(Web page edit records)
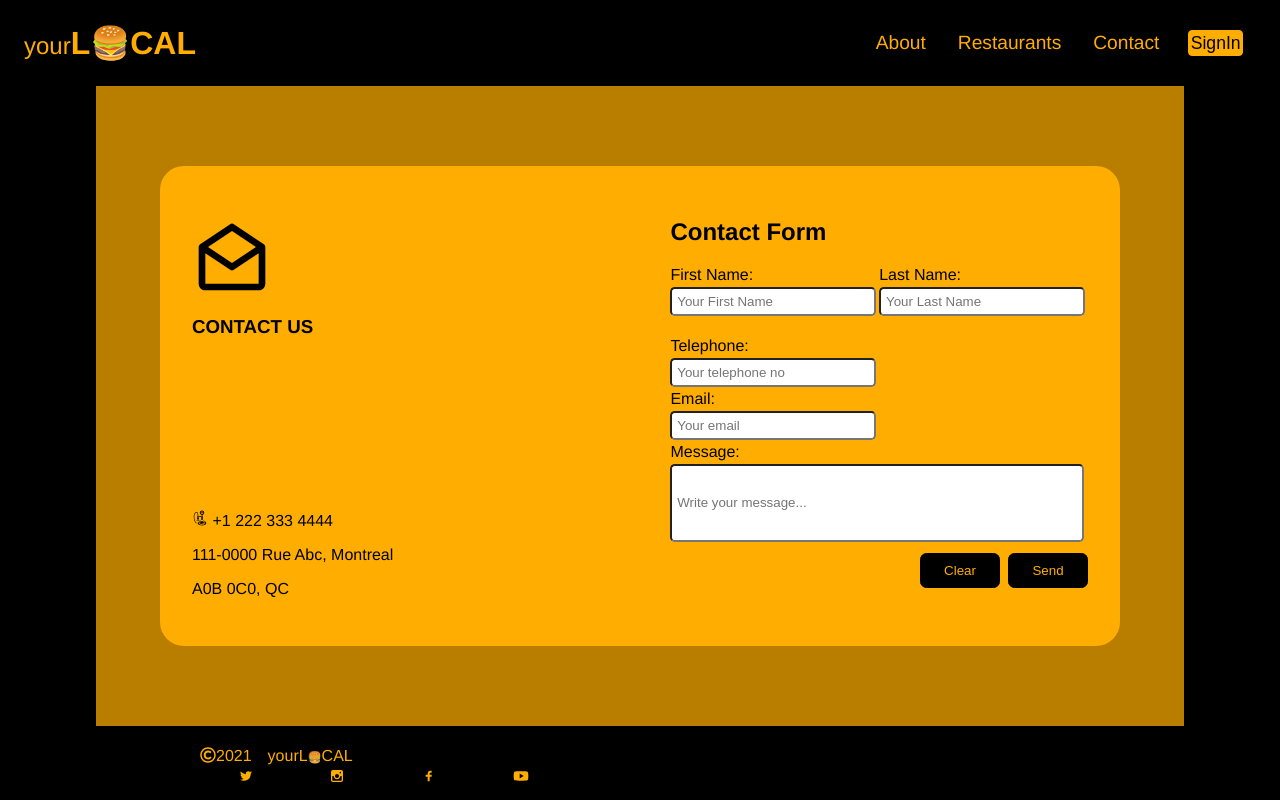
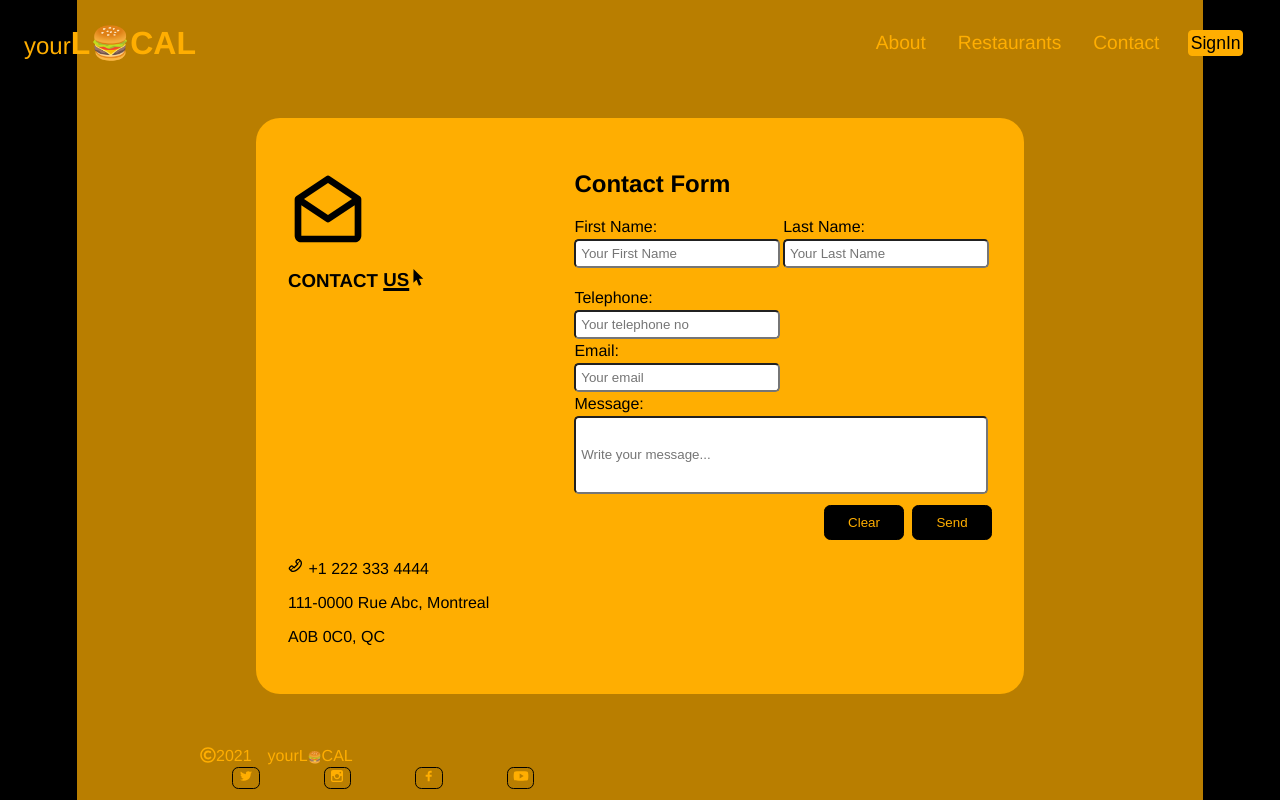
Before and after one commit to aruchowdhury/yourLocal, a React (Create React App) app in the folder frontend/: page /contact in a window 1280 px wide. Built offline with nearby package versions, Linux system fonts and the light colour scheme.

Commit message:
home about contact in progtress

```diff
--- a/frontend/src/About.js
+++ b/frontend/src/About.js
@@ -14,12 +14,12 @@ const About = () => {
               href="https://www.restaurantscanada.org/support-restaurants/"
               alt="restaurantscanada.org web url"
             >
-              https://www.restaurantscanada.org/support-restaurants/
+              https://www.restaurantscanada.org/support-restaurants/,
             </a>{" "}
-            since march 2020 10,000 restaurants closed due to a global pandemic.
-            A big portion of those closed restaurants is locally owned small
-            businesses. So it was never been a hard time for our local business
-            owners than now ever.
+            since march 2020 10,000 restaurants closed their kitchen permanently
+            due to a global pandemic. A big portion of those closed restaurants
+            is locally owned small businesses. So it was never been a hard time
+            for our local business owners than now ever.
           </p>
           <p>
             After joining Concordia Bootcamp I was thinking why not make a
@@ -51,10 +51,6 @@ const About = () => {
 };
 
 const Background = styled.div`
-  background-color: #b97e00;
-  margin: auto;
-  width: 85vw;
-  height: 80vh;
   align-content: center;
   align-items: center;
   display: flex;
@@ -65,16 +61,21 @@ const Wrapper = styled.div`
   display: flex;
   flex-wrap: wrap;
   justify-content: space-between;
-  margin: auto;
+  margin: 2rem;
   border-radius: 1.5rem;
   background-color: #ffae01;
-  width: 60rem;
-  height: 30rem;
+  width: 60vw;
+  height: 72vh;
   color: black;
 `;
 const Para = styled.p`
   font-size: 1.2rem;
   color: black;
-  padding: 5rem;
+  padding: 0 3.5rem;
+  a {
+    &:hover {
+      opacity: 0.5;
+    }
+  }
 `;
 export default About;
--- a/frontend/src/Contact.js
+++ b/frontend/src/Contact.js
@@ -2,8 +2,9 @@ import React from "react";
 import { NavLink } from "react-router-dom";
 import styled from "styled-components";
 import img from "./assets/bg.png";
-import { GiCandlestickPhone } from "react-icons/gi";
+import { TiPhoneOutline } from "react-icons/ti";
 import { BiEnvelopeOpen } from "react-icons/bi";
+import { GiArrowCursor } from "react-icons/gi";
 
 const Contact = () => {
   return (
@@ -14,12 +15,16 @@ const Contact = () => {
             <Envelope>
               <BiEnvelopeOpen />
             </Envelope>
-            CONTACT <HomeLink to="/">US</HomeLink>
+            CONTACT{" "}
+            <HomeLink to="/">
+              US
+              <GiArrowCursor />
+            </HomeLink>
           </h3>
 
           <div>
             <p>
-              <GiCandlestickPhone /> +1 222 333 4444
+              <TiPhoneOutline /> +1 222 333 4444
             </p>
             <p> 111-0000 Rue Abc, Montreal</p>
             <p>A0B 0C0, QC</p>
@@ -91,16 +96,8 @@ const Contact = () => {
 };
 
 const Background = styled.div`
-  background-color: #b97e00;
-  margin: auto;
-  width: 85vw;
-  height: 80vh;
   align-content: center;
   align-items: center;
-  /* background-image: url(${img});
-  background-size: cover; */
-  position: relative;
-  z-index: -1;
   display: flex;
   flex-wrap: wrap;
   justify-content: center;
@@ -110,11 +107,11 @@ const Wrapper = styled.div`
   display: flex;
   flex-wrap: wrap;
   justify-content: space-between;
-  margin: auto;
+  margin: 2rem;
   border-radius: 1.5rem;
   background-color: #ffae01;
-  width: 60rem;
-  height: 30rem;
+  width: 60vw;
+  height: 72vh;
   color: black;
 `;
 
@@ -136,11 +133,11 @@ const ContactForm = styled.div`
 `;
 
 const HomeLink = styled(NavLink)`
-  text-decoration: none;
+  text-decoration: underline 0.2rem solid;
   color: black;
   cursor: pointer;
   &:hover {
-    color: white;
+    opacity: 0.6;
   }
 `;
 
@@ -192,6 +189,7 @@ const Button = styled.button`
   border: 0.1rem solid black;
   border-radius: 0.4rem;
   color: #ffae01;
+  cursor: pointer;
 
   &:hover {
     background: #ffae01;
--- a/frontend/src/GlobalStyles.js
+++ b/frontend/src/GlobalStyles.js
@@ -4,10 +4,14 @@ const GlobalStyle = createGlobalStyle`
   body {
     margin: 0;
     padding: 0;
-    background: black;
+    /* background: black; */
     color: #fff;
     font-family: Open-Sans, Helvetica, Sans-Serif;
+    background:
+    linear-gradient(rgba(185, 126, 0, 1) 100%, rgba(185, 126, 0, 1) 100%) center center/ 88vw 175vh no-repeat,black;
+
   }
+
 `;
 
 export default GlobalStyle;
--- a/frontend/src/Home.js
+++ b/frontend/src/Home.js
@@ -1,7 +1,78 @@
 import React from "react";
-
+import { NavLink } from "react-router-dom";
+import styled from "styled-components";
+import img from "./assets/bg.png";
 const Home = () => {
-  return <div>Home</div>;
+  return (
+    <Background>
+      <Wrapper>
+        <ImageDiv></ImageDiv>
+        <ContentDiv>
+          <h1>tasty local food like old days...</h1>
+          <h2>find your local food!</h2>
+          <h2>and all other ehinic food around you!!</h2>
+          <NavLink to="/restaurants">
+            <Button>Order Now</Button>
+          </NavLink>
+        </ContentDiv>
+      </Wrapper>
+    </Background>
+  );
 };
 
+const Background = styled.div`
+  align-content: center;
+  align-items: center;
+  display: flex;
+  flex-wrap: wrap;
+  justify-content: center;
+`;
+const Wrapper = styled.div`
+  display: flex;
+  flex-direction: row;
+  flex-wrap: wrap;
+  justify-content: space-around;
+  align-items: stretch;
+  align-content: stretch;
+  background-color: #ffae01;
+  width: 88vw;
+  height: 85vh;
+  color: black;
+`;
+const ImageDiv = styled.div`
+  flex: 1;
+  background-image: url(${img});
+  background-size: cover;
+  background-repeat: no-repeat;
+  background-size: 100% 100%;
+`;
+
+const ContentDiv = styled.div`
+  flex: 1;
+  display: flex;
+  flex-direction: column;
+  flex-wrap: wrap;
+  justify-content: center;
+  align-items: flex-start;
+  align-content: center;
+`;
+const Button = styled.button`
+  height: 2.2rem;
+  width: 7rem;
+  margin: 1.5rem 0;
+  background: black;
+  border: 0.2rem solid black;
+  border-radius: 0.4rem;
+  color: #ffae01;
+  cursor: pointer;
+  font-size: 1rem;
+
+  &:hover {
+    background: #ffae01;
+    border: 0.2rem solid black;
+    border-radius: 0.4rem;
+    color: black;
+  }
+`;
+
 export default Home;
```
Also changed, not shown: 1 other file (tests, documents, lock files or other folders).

* **Work to complete**:
Output each line above exactly as it stands, omitting the pictures.

* **Completed exercise**:
Before and after one commit to aruchowdhury/yourLocal, a React (Create React App) app in the folder frontend/: page /contact in a window 1280 px wide. Built offline with nearby package versions, Linux system fonts and the light colour scheme.

Commit message:
home about contact in progtress

```diff
--- a/frontend/src/About.js
+++ b/frontend/src/About.js
@@ -14,12 +14,12 @@ const About = () => {
               href="https://www.restaurantscanada.org/support-restaurants/"
               alt="restaurantscanada.org web url"
             >
-              https://www.restaurantscanada.org/support-restaurants/
+              https://www.restaurantscanada.org/support-restaurants/,
             </a>{" "}
-            since march 2020 10,000 restaurants closed due to a global pandemic.
-            A big portion of those closed restaurants is locally owned small
-            businesses. So it was never been a hard time for our local business
-            owners than now ever.
+            since march 2020 10,000 restaurants closed their kitchen permanently
+            due to a global pandemic. A big portion of those closed restaurants
+            is locally owned small businesses. So it was never been a hard time
+            for our local business owners than now ever.
           </p>
           <p>
             After joining Concordia Bootcamp I was thinking why not make a
@@ -51,10 +51,6 @@ const About = () => {
 };
 
 const Background = styled.div`
-  background-color: #b97e00;
-  margin: auto;
-  width: 85vw;
-  height: 80vh;
   align-content: center;
   align-items: center;
   display: flex;
@@ -65,16 +61,21 @@ const Wrapper = styled.div`
   display: flex;
   flex-wrap: wrap;
   justify-content: space-between;
-  margin: auto;
+  margin: 2rem;
   border-radius: 1.5rem;
   background-color: #ffae01;
-  width: 60rem;
-  height: 30rem;
+  width: 60vw;
+  height: 72vh;
   color: black;
 `;
 const Para = styled.p`
   font-size: 1.2rem;
   color: black;
-  padding: 5rem;
+  padding: 0 3.5rem;
+  a {
+    &:hover {
+      opacity: 0.5;
+    }
+  }
 `;
 export default About;
--- a/frontend/src/Contact.js
+++ b/frontend/src/Contact.js
@@ -2,8 +2,9 @@ import React from "react";
 import { NavLink } from "react-router-dom";
 import styled from "styled-components";
 import img from "./assets/bg.png";
-import { GiCandlestickPhone } from "react-icons/gi";
+import { TiPhoneOutline } from "react-icons/ti";
 import { BiEnvelopeOpen } from "react-icons/bi";
+import { GiArrowCursor } from "react-icons/gi";
 
 const Contact = () => {
   return (
@@ -14,12 +15,16 @@ const Contact = () => {
             <Envelope>
               <BiEnvelopeOpen />
             </Envelope>
-            CONTACT <HomeLink to="/">US</HomeLink>
+            CONTACT{" "}
+            <HomeLink to="/">
+              US
+              <GiArrowCursor />
+            </HomeLink>
           </h3>
 
           <div>
             <p>
-              <GiCandlestickPhone /> +1 222 333 4444
+              <TiPhoneOutline /> +1 222 333 4444
             </p>
             <p> 111-0000 Rue Abc, Montreal</p>
             <p>A0B 0C0, QC</p>
@@ -91,16 +96,8 @@ const Contact = () => {
 };
 
 const Background = styled.div`
-  background-color: #b97e00;
-  margin: auto;
-  width: 85vw;
-  height: 80vh;
   align-content: center;
   align-items: center;
-  /* background-image: url(${img});
-  background-size: cover; */
-  position: relative;
-  z-index: -1;
   display: flex;
   flex-wrap: wrap;
   justify-content: center;
@@ -110,11 +107,11 @@ const Wrapper = styled.div`
   display: flex;
   flex-wrap: wrap;
   justify-content: space-between;
-  margin: auto;
+  margin: 2rem;
   border-radius: 1.5rem;
   background-color: #ffae01;
-  width: 60rem;
-  height: 30rem;
+  width: 60vw;
+  height: 72vh;
   color: black;
 `;
 
@@ -136,11 +133,11 @@ const ContactForm = styled.div`
 `;
 
 const HomeLink = styled(NavLink)`
-  text-decoration: none;
+  text-decoration: underline 0.2rem solid;
   color: black;
   cursor: pointer;
   &:hover {
-    color: white;
+    opacity: 0.6;
   }
 `;
 
@@ -192,6 +189,7 @@ const Button = styled.button`
   border: 0.1rem solid black;
   border-radius: 0.4rem;
   color: #ffae01;
+  cursor: pointer;
 
   &:hover {
     background: #ffae01;
--- a/frontend/src/GlobalStyles.js
+++ b/frontend/src/GlobalStyles.js
@@ -4,10 +4,14 @@ const GlobalStyle = createGlobalStyle`
   body {
     margin: 0;
     padding: 0;
-    background: black;
+    /* background: black; */
     color: #fff;
     font-family: Open-Sans, Helvetica, Sans-Serif;
+    background:
+    linear-gradient(rgba(185, 126, 0, 1) 100%, rgba(185, 126, 0, 1) 100%) center center/ 88vw 175vh no-repeat,black;
+
   }
+
 `;
 
 export default GlobalStyle;
--- a/frontend/src/Home.js
+++ b/frontend/src/Home.js
@@ -1,7 +1,78 @@
 import React from "react";
-
+import { NavLink } from "react-router-dom";
+import styled from "styled-components";
+import img from "./assets/bg.png";
 const Home = () => {
-  return <div>Home</div>;
+  return (
+    <Background>
+      <Wrapper>
+        <ImageDiv></ImageDiv>
+        <ContentDiv>
+          <h1>tasty local food like old days...</h1>
+          <h2>find your local food!</h2>
+          <h2>and all other ehinic food around you!!</h2>
+          <NavLink to="/restaurants">
+            <Button>Order Now</Button>
+          </NavLink>
+        </ContentDiv>
+      </Wrapper>
+    </Background>
+  );
 };
 
+const Background = styled.div`
+  align-content: center;
+  align-items: center;
+  display: flex;
+  flex-wrap: wrap;
+  justify-content: center;
+`;
+const Wrapper = styled.div`
+  display: flex;
+  flex-direction: row;
+  flex-wrap: wrap;
+  justify-content: space-around;
+  align-items: stretch;
+  align-content: stretch;
+  background-color: #ffae01;
+  width: 88vw;
+  height: 85vh;
+  color: black;
+`;
+const ImageDiv = styled.div`
+  flex: 1;
+  background-image: url(${img});
+  background-size: cover;
+  background-repeat: no-repeat;
+  background-size: 100% 100%;
+`;
+
+const ContentDiv = styled.div`
+  flex: 1;
+  display: flex;
+  flex-direction: column;
+  flex-wrap: wrap;
+  justify-content: center;
+  align-items: flex-start;
+  align-content: center;
+`;
+const Button = styled.button`
+  height: 2.2rem;
+  width: 7rem;
+  margin: 1.5rem 0;
+  background: black;
+  border: 0.2rem solid black;
+  border-radius: 0.4rem;
+  color: #ffae01;
+  cursor: pointer;
+  font-size: 1rem;
+
+  &:hover {
+    background: #ffae01;
+    border: 0.2rem solid black;
+    border-radius: 0.4rem;
+    color: black;
+  }
+`;
+
 export default Home;
```
Also changed, not shown: 1 other file (tests, documents, lock files or other folders).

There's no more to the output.